A surprising thing happened this week on Marvel’s Agents of S.H.I.E.L.D.
No, wait, sorry – surprising things don’t happen on that show unless Joss Whedon has taken a direct hand and written a scene. A surprising thing happened to me this week regarding Agents of S.H.I.E.L.D.
I found that I 100%, unequivocally, couldn’t be bothered to cue up the episode I recorded and find out what horrible thing May did to Skye (Sky? Skie? S.K.Y.?).
Last week’s episode, with the big Coulson reveal, had me charged up. Sure, the episode itself had issues; but the horrific surgery scene was a big enough payoff that I didn’t care. It was well acted, unexpected, and haunting. I thought about it all night and felt satisfied that the show had made good on at least some of its promises.
So what happened this week? With at least a partial reveal completed for the only character I cared at all about, I’ve lost all interest in spending the 1 hour of TV time I get a night on Agents. Sky is boring. May is very interesting, but very one-dimensional. The rest of the crew…well, the less I know about Agent Perfect Fit Chinos and the Wonder Twins, the better. This was a surprising realization; because out of my Nerd Herd, I was the one championing this show, I was the one singing its praises from the rafters.
So what do they need to do to rekindle my interest (and hopefully gain the audience that they should have had in the first place)? Simply put; be a Marvel show. The comic does not operate in a vacuum where it’s all Secret Agent stuff and the heroes and villains never make appearances. No, there are frequent, if not constant, references and cameos.
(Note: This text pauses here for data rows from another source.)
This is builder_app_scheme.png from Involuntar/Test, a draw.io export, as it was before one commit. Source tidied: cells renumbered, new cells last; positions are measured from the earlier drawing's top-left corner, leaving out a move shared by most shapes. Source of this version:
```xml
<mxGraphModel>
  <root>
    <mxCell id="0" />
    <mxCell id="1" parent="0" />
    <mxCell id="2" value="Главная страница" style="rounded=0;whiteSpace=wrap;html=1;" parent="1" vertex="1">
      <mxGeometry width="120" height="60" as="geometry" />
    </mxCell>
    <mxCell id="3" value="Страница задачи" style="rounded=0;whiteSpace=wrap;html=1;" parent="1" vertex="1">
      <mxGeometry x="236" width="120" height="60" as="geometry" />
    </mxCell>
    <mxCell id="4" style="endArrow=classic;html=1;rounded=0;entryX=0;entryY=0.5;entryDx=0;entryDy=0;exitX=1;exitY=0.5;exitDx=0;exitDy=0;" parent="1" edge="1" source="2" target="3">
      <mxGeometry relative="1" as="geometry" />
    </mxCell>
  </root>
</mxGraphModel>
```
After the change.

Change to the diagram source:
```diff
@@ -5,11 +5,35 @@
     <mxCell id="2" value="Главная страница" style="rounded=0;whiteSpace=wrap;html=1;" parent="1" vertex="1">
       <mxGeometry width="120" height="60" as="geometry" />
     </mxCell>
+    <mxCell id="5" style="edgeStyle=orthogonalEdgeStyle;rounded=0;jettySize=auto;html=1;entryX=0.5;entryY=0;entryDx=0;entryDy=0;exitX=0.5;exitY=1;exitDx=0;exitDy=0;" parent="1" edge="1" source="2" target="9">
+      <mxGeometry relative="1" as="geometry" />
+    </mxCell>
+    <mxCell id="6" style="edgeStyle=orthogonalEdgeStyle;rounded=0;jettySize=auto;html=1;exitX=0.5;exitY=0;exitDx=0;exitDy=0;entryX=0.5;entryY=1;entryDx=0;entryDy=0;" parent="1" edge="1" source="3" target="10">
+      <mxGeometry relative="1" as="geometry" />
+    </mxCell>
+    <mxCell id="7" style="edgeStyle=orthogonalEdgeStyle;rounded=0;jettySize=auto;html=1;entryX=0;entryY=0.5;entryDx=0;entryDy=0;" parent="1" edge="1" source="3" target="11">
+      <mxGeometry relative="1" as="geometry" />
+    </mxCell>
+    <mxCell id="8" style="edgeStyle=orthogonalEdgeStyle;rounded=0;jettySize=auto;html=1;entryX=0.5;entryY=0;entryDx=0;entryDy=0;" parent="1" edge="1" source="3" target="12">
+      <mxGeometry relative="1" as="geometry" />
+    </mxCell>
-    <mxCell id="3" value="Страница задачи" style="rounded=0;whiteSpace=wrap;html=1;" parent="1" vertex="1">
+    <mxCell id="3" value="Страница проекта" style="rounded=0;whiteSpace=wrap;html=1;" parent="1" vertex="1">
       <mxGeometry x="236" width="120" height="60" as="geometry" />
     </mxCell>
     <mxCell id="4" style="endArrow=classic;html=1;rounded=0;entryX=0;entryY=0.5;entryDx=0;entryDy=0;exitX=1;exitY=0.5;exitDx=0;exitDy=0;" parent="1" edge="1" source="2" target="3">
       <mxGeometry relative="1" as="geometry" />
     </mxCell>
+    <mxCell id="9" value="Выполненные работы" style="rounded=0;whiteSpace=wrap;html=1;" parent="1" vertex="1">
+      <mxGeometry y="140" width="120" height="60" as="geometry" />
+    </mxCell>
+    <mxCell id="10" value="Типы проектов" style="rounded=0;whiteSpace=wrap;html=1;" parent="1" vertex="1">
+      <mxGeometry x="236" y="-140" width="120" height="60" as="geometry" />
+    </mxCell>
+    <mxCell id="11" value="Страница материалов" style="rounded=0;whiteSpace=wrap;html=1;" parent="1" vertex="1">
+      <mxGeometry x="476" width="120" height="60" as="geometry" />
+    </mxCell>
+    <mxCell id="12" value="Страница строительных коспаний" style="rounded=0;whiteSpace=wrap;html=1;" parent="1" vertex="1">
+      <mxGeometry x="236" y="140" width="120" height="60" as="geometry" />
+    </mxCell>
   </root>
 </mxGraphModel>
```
In order to make a sustainable audience, Marvel has to, at the very least, be able to draw in its core fan base. That means showing us the goods once in a while. Graviton was solid – I was excited about that and it turned out to be a good origin. The other no-name powered dudes; well they’re all dead, so no worrying about them.
There are rumors that Mike will end up being Deathlok; which would be fantastic – he’s a perfect fit for this show, being a rogue vigilante (or controlled by Centipede in this case). It also seems his injuries are lining up to be physically similar. Hell, his name’s even Mike (Peterson in this case instead of Collins; but artistic license, blah, blah, blah) and he’s African American. That would probably be enough to get me back for a few episodes.
But I have to care about the rest of the cast to make me stay. And that’s the bigger problem. Beyond Coulson, I just don’t. Maybe Skye’s big reveal this week will make her more likable? Probably not. It’ll just make her backstory more tragic, which doesn’t really help. I don’t need her to be more mopey or angry – then she just slips further into the template that Whedon established with Faith on BTVS. As for the rest of them. May just needs a nudge into two-dimensions to make me more interested in her. The rest I could care less about, a timely lab accident that fused them into a single vanilla-loving super lab rat, followed by an equally timely cargo door mishap while in flight would be a blessing.
I’ll watch this week’s Agents eventually, my completionism won’t let me do otherwise. But you can’t make me like it.
Post Viewing Update
Well holy SHIELD balls, this ep actually made me interested again (as mentioned in the comments). We got two origin stories (I’ll admit, I had to Google Blizzard) and some rounding out of the cast. The best take away is that I can actually see a direction for the rest of the season. We have Quinn setting himself up as the mini-boss to The Clairvoyant’s “Big Bad,” hopefully breaking out all the B-list super villains that SHIELD is conveniently storing in the Sandbox for him.
Hell, I even got some vulnerability from May and some snarky differentiation from Fitz, just like I wanted. Well done, Whedons. Well done.